This week, I took a “gulp” and did one of those things one is always reluctant to do: I pulled the plug. I called it quits on a venture that I was once very excited about, and which, by all outward measures, had clearly failed.
In this particular case, pulling the plug didn’t matter much. It was not one of those Big Plug-Pullings, like ending a relationship or quitting a job. I simply closed the social club I had formed online (at Meetup.com) for Jewish parents with infants or small children.
I had 36 members (supposedly) in Mainline Mazal Tots, and had scheduled more than 20 gatherings or “outings” where we could meet (zoo, kids’ gym, etc). Most of us live within 10 miles of each other. We all have a child under age 3. And, over the course of two years, I only actually met 3 of these 36 people.
It may seem surprising, but this reality didn’t actually “hurt my feelings.” Hey, there’s one upside to surviving teenage social ostracism, right!? Besides, you can’t be rejected by people you have never met.
What endlessly irked me, though, and the truth which I will, knowing me, wrestle with for years, is the fact people simply didn’t care enough to come. Not Jewishly. Not parentally. Not any-lly.
I could have kept this Meetup group going indefinitely. At times, I thought I would. My family went to these places anyway, and we had fun. But the annual cost as an “organizer” on Meetup was $150 a year. At some point you have to level with yourself and admit: Well, I’m clearly an organizer of a group that doesn’t want to “be.” So what’s the point? I’m better off giving $150 to the Ocean Conservancy. The ocean will be grateful.
You, patient readers, are not my therapist. I could vent and raise my voice and flail my arms. But, I’ve already done that. That’s what spouses are for: To be an audience.
The more naked and poignant point is that we live in a society too tired, stressed and stretched out to think that something like this matters.
And / or another possible answer is, we live among a people that no longer feels an innate bond to make that extra initial effort to form a bond.
We stood at Sinai and have now, literally, become strangers. We moved out of the shtetl, and have, the lot of us, said “good riddance.” Not just to the poverty, sexism, superstition and anti-Semitism (I concur!) — but also to the neighbors, sick bed visits and play dates.

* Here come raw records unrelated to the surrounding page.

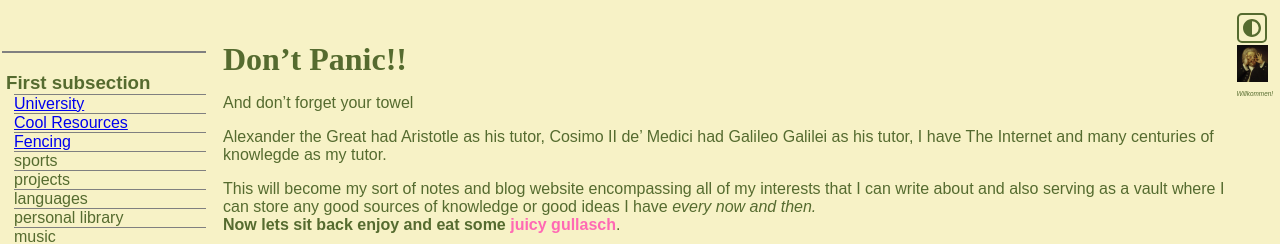
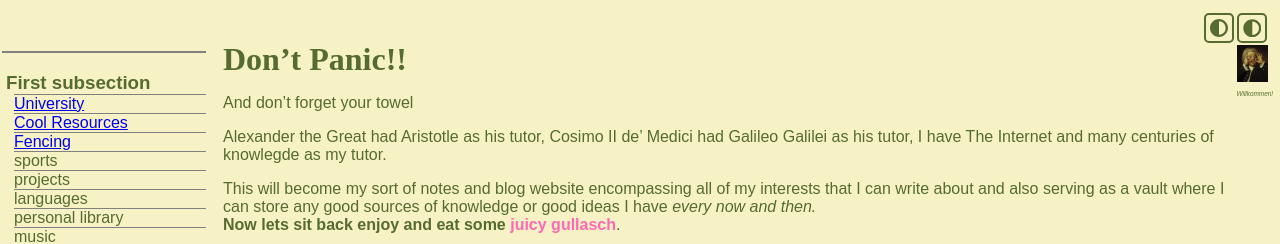
Before and after one commit to GiulianoPalazzi/giulianopalazzi.github.io, a Jekyll site: the page built from index.md, in a window 1280 px wide. Shown: the top 244 px of the page. Built offline with Jekyll 4.4.1, drawn with Linux system fonts in a browser that asks for light colours; nearby versions of some CDN libraries.

Commit message:
added the flip site button... I still need to change the button image, but that is a job for the future

```diff
--- a/_includes/head.html
+++ b/_includes/head.html
@@ -6,6 +6,7 @@
   <link rel="icon" href="/assets/icons/VenusFace.ico" type="image/x-icon" />
   <link rel="stylesheet" href="/assets/css/darkmode.css" />
   <link rel="stylesheet" href="/assets/css/note.css" />
+  <link rel="stylesheet" href="/assets/css/flip.css" />
   <title>
     {% if page.title %} {{ page.title }} | {% endif %} Giuliano Palazzi
   </title>
--- a/_layouts/basic.html
+++ b/_layouts/basic.html
@@ -10,8 +10,14 @@
           <path
             fill="currentColor"
             d="M8,256C8,393,119,504,256,504S504,393,504,256,393,8,256,8,8,119,8,256ZM256,440V72a184,184,0,0,1,0,368Z"
-            transform="translate(-8 -8)"
-          />
+        </svg>
+      </button>
+      <button id="flip-toggle" class="flip-toggle">
+        <svg width="100%" viewBox="0 0 496 496">
+          <path
+            fill="currentColor"
+            d="M8,256C8,393,119,504,256,504S504,393,504,256,393,8,256,8,8,119,8,256ZM256,440V72a184,184,0,0,1,0,368Z"
+            transform="translate(-8 -8)"/>
         </svg>
       </button>
 <!--
@@ -27,5 +33,6 @@
       </main>
     {% include footer.html %}
     <script src="/assets/js/toggle_DarkMode.js"></script>
+    <script src="/assets/js/flip.js"></script>
   </body>
 </html>
--- /dev/null
+++ b/assets/css/flip.css
@@ -0,0 +1,15 @@
+.flip {transform: scale(-1, 1)}
+
+.flip-toggle {
+  position: fixed;
+  top: 1em;
+  right: calc(30px + 1.2em);
+  color: var(--foreground);
+  border: 2px solid currentColor;
+  padding: 4px;
+  background: transparent;
+  cursor: pointer;
+  border-radius: 5px;
+  width: 30px;
+  height: 30px;
+}
--- /dev/null
+++ b/assets/js/flip.js
@@ -0,0 +1,37 @@
+let flipMode = localStorage.getItem('flipMode');
+
+var root = document.getElementsByTagName( "html" )[0];
+
+const flipModeToggle = document.querySelector('#flip-toggle');
+
+const enableFlipMode = () => {
+  // 1. Add the class to the body
+  root.classList.add('flip');
+  // 2. Update flipMode in localStorage
+  localStorage.setItem('flipMode', 'enabled');
+}
+
+const disableFlipMode = () => {
+  // 1. Remove the class from the body
+  root.classList.remove('flip');
+  // 2. Update flipMode in localStorage
+  localStorage.setItem('flipMode', null);
+}
+
+// If the user already visited and enabled flipMode
+// start things off with it on
+if (flipMode === 'enabled') {
+  enableFlipMode();
+}
+
+// When someone clicks the button
+flipModeToggle.addEventListener('click', () => {
+  console.log("click");
+  // if it not current enabled, enable it
+  if (localStorage.getItem('flipMode') !== 'enabled') {
+    enableFlipMode();
+  // if it has been enabled, turn it off
+  } else {
+    disableFlipMode();
+  }
+});
```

I look back at the rich forest of our history, longing for a sense of community not shared by the community I want to build community with.
Around the year 300 C.E., in the city of Babylon, a nucleus of learned Jewish men sat down and recorded their thoughts and verbal traditions. I could argue with any number of “truths” they offered up about the world, but some of them so resonate this mortal experience.
We human beings aren’t wired to live alone, operate in isolation or bring ourselves up when we have fallen. We, like all good primates, are wired for each other.
Talmud Bavli Berachot 5b tells this tale:
Rabbi Hiyya bar Abba fell ill and Rabbi Johanan went in to visit him. He [R. Johanan] said to him: “Are your sufferings welcome to you?” He replied: “Neither they nor their reward.” He [R. Johanan] said to him: “Give me your hand.” He gave him his hand and he [R. Johanan] raised him.
Rabbi Johanan fell ill and Rabbi Hanina went in to visit him. He [R. Hanina] said to him: “Are your sufferings welcome to you?” He replied: “Neither they nor their reward.” He said to him: “Give me your hand.” He [R. Hanina] gave him his hand and he raised him.
Why could not R. Johanan raise himself? They replied: “The prisoner cannot free himself from jail.”